*** DATA IN THIS EXERCISE ***

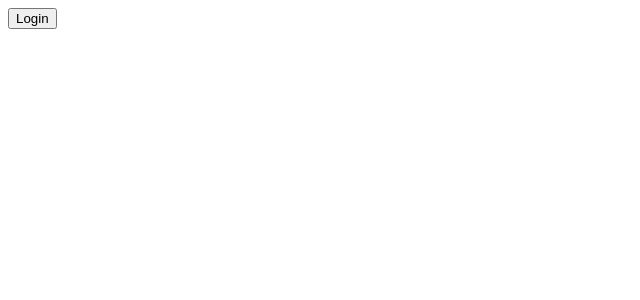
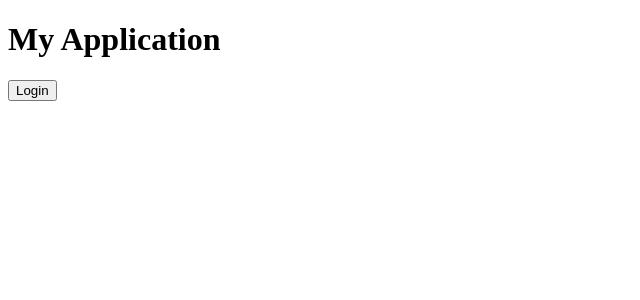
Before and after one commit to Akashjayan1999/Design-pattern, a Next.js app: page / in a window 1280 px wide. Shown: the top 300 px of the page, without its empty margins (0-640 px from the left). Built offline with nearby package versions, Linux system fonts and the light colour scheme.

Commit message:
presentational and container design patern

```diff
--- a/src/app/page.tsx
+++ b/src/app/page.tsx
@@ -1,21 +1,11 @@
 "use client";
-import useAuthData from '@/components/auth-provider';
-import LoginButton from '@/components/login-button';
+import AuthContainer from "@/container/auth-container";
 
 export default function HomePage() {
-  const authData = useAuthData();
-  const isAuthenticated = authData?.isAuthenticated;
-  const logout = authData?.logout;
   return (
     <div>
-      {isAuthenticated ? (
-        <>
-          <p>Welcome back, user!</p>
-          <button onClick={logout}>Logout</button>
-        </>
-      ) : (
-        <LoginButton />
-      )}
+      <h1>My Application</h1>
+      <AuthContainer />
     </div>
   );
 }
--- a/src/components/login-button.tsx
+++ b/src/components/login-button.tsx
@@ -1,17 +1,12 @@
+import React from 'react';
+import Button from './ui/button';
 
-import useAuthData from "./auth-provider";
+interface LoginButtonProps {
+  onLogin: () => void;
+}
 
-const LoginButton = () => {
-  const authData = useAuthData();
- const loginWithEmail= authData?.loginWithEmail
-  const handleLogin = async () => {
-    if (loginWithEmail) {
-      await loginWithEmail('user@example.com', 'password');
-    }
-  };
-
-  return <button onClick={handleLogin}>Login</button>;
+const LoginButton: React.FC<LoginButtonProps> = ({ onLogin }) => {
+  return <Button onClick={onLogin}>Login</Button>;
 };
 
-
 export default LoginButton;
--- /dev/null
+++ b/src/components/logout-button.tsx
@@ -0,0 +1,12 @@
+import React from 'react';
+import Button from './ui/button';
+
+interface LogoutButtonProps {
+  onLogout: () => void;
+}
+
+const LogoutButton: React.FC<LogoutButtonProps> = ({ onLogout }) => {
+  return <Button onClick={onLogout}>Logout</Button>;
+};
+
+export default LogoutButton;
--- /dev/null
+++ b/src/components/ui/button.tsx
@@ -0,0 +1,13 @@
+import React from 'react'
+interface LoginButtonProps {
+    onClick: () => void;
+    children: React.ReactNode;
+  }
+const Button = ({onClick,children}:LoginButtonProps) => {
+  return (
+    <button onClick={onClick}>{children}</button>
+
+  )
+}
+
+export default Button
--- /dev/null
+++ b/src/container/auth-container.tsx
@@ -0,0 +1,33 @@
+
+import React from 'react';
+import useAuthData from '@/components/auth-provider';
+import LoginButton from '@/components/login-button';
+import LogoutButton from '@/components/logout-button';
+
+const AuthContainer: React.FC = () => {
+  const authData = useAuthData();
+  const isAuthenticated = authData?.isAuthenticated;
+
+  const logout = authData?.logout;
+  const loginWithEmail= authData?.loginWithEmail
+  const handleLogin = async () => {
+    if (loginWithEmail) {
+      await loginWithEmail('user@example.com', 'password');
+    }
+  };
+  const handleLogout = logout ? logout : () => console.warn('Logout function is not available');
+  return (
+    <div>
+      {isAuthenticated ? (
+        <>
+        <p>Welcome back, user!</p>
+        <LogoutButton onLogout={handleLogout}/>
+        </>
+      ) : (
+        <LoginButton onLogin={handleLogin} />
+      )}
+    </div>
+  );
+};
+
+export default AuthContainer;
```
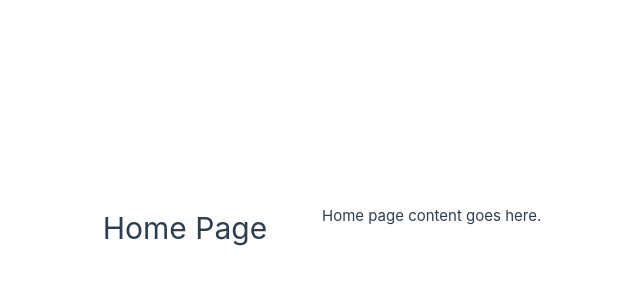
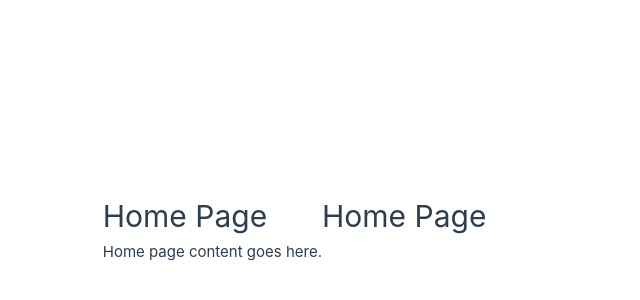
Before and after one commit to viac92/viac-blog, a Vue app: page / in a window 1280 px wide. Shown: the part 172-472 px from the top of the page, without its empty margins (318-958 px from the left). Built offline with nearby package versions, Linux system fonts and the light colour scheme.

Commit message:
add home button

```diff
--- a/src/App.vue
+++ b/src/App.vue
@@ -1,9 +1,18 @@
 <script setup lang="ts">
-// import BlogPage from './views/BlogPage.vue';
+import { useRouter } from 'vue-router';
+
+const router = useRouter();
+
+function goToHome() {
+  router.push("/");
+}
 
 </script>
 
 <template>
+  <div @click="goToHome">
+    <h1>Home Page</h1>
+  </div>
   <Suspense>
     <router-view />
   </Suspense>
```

*** End of DATA IN THIS EXERCISE ***

▸ AIM OF THE EXERCISE: Repeat every record above exactly. Omit the pictures.

▸ TASK RESULT:
Before and after one commit to Akashjayan1999/Design-pattern, a Next.js app: page / in a window 1280 px wide. Shown: the top 300 px of the page, without its empty margins (0-640 px from the left). Built offline with nearby package versions, Linux system fonts and the light colour scheme.

Commit message:
presentational and container design patern

```diff
--- a/src/app/page.tsx
+++ b/src/app/page.tsx
@@ -1,21 +1,11 @@
 "use client";
-import useAuthData from '@/components/auth-provider';
-import LoginButton from '@/components/login-button';
+import AuthContainer from "@/container/auth-container";
 
 export default function HomePage() {
-  const authData = useAuthData();
-  const isAuthenticated = authData?.isAuthenticated;
-  const logout = authData?.logout;
   return (
     <div>
-      {isAuthenticated ? (
-        <>
-          <p>Welcome back, user!</p>
-          <button onClick={logout}>Logout</button>
-        </>
-      ) : (
-        <LoginButton />
-      )}
+      <h1>My Application</h1>
+      <AuthContainer />
     </div>
   );
 }
--- a/src/components/login-button.tsx
+++ b/src/components/login-button.tsx
@@ -1,17 +1,12 @@
+import React from 'react';
+import Button from './ui/button';
 
-import useAuthData from "./auth-provider";
+interface LoginButtonProps {
+  onLogin: () => void;
+}
 
-const LoginButton = () => {
-  const authData = useAuthData();
- const loginWithEmail= authData?.loginWithEmail
-  const handleLogin = async () => {
-    if (loginWithEmail) {
-      await loginWithEmail('user@example.com', 'password');
-    }
-  };
-
-  return <button onClick={handleLogin}>Login</button>;
+const LoginButton: React.FC<LoginButtonProps> = ({ onLogin }) => {
+  return <Button onClick={onLogin}>Login</Button>;
 };
 
-
 export default LoginButton;
--- /dev/null
+++ b/src/components/logout-button.tsx
@@ -0,0 +1,12 @@
+import React from 'react';
+import Button from './ui/button';
+
+interface LogoutButtonProps {
+  onLogout: () => void;
+}
+
+const LogoutButton: React.FC<LogoutButtonProps> = ({ onLogout }) => {
+  return <Button onClick={onLogout}>Logout</Button>;
+};
+
+export default LogoutButton;
--- /dev/null
+++ b/src/components/ui/button.tsx
@@ -0,0 +1,13 @@
+import React from 'react'
+interface LoginButtonProps {
+    onClick: () => void;
+    children: React.ReactNode;
+  }
+const Button = ({onClick,children}:LoginButtonProps) => {
+  return (
+    <button onClick={onClick}>{children}</button>
+
+  )
+}
+
+export default Button
--- /dev/null
+++ b/src/container/auth-container.tsx
@@ -0,0 +1,33 @@
+
+import React from 'react';
+import useAuthData from '@/components/auth-provider';
+import LoginButton from '@/components/login-button';
+import LogoutButton from '@/components/logout-button';
+
+const AuthContainer: React.FC = () => {
+  const authData = useAuthData();
+  const isAuthenticated = authData?.isAuthenticated;
+
+  const logout = authData?.logout;
+  const loginWithEmail= authData?.loginWithEmail
+  const handleLogin = async () => {
+    if (loginWithEmail) {
+      await loginWithEmail('user@example.com', 'password');
+    }
+  };
+  const handleLogout = logout ? logout : () => console.warn('Logout function is not available');
+  return (
+    <div>
+      {isAuthenticated ? (
+        <>
+        <p>Welcome back, user!</p>
+        <LogoutButton onLogout={handleLogout}/>
+        </>
+      ) : (
+        <LoginButton onLogin={handleLogin} />
+      )}
+    </div>
+  );
+};
+
+export default AuthContainer;
```
Before and after one commit to viac92/viac-blog, a Vue app: page / in a window 1280 px wide. Shown: the part 172-472 px from the top of the page, without its empty margins (318-958 px from the left). Built offline with nearby package versions, Linux system fonts and the light colour scheme.

Commit message:
add home button

```diff
--- a/src/App.vue
+++ b/src/App.vue
@@ -1,9 +1,18 @@
 <script setup lang="ts">
-// import BlogPage from './views/BlogPage.vue';
+import { useRouter } from 'vue-router';
+
+const router = useRouter();
+
+function goToHome() {
+  router.push("/");
+}
 
 </script>
 
 <template>
+  <div @click="goToHome">
+    <h1>Home Page</h1>
+  </div>
   <Suspense>
     <router-view />
   </Suspense>
```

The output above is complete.